    Niedzwiedzki, Grzegorz
    Uppsala University, Disciplinary Domain of Science and Technology, Biology, Department of Organismal Biology.
    Tafforeau, Paul
    European Synchrotron Radiation Facility.
    Zigaite, Zivile
    Uppsala University, Disciplinary Domain of Science and Technology, Biology, Department of Organismal Biology.
    Ahlberg, Per
    Uppsala University, Disciplinary Domain of Science and Technology, Biology, Department of Organismal Biology.
    3D – visualization of vertebrate coprolites through phase contrast synchrotron imaging unravel new aspects of paleoecological relations2017In: 77th Annual Meeting of the Society of Vertebrate Paleontology, Abstract book, 2017, p. 181-Conference paper (Refereed)
  • 9.
    Qvarnström, Martin
    et al.
    Uppsala University, Disciplinary Domain of Science and Technology, Biology, Department of Organismal Biology, Evolution and Developmental Biology.
    Niedzwiedzki, Grzegorz
    Uppsala University, Disciplinary Domain of Science and Technology, Biology, Department of Organismal Biology, Evolution and Developmental Biology.
    Tafforeau, Paul
    European Synchrotron Radiat Facil, 71 Ave Martyrs,CS40200, F-38043 Grenoble, France..
    Zigaite, Zivile
    Uppsala University, Disciplinary Domain of Science and Technology, Biology, Department of Organismal Biology, Evolution and Developmental Biology.
    Ahlberg, Per
    Uppsala University, Disciplinary Domain of Science and Technology, Biology, Department of Organismal Biology, Evolution and Developmental Biology.
    Synchrotron phase-contrast microtomography of coprolites generates novel palaeobiological data2017In: Scientific Reports, ISSN 2045-2322, E-ISSN 2045-2322, Vol. 7, article id 2723Article in journal (Refereed)
    Abstract [en]

    Coprolites (fossil faeces) reveal clues to ancient trophic relations, and contain inclusions representing organisms that are rarely preserved elsewhere. However, much information is lost by classical techniques of investigation, which cannot find and image the inclusions in an adequate manner. We demonstrate that propagation phase-contrast synchrotron microtomography (PPC-SR mu CT) permits high-quality virtual 3D-reconstruction of coprolite inclusions, exemplified by two coprolites from the Upper Triassic locality Krasiejow, Poland; one of the coprolites contains delicate beetle remains, and the other one a partly articulated fish and fragments of bivalves.

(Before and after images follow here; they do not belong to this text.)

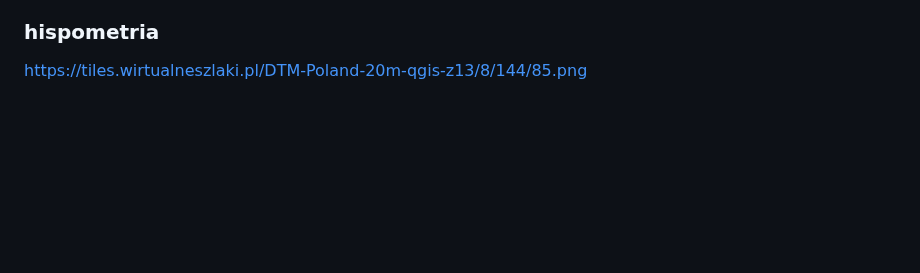
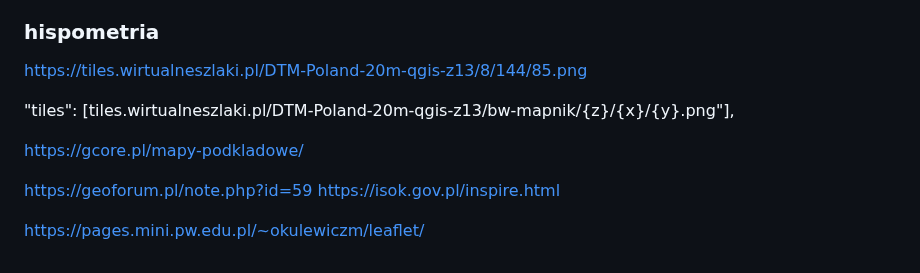
Before and after one commit to mpraz/gpx-tracks, a Markdown page: README.md, the part around the change. Rendered like a GitHub page; blank space fills up the shorter version.

```diff
--- a/README.md
+++ b/README.md
@@ -335,3 +335,13 @@ https://mapa.wirtualneszlaki.pl/polska-mapa-fizyczna#google_vignette
 
 ### hispometria
 https://tiles.wirtualneszlaki.pl/DTM-Poland-20m-qgis-z13/8/144/85.png
+
+"tiles": [tiles.wirtualneszlaki.pl/DTM-Poland-20m-qgis-z13/bw-mapnik/{z}/{x}/{y}.png"],
+
+https://gcore.pl/mapy-podkladowe/
+
+https://geoforum.pl/note.php?id=59
+https://isok.gov.pl/inspire.html
+
+
+https://pages.mini.pw.edu.pl/~okulewiczm/leaflet/
```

  • 10.
    Qvarnström, Martin
    et al.
    Uppsala University, Disciplinary Domain of Science and Technology, Biology, Department of Organismal Biology, Evolution and Developmental Biology.
    Niedzwiedzki, Grzegorz
    Uppsala University, Disciplinary Domain of Science and Technology, Biology, Department of Organismal Biology, Evolution and Developmental Biology.
    Zigaite, Zivile
    Uppsala University, Disciplinary Domain of Science and Technology, Biology, Department of Organismal Biology, Evolution and Developmental Biology.
    Vertebrate coprolites (fossil faeces): An underexplored Konservat-Lagerstatte2016In: Earth-Science Reviews, ISSN 0012-8252, E-ISSN 1872-6828, Vol. 162, p. 44-57Article, review/survey (Refereed)
    Abstract [en]

    Fossilized soft tissues of animals (e.g. muscles, hair and feathers) are valuable sources of palaeobiological information, but a poor preservation potential makes them undesirably scarce in the fossil record. The aim of this review is to summarize main findings, current progress and the analytical constraints of detecting fossilized soft tissues in coprolites from, mainly, freshwater and terrestrial carnivorous vertebrates. We conclude that soft-tissue inclusions in coprolites are sources of two important lines of information: the fossils can be put in a direct palaeoecological context, and characters of extinct taxa are more likely preserved in the phosphate-rich taphonomic microenvironment of coprolites than elsewhere. As a result, it is possible to unravel the deep-time origins of host-parasite relations, to understand ancient trophic food webs and detect new soft-tissue characters of different animal groups. Examples of the latter include muscle tissues from a tyrannosaurid prey, tapeworm eggs (including a developing embryo) in a Permian shark coprolite, as well as hair from multituberculates and, probably, from stem-mammals (Therapsids). Additionally, the use of coprolites in an archaeological context is briefly reviewed with focus on key aspects that may become implemented in studies of pre-Quaternary specimens as well. In summary, there is a wide range of information that can be extracted from coprolites, which has not yet been fully explored in palaeontological studies.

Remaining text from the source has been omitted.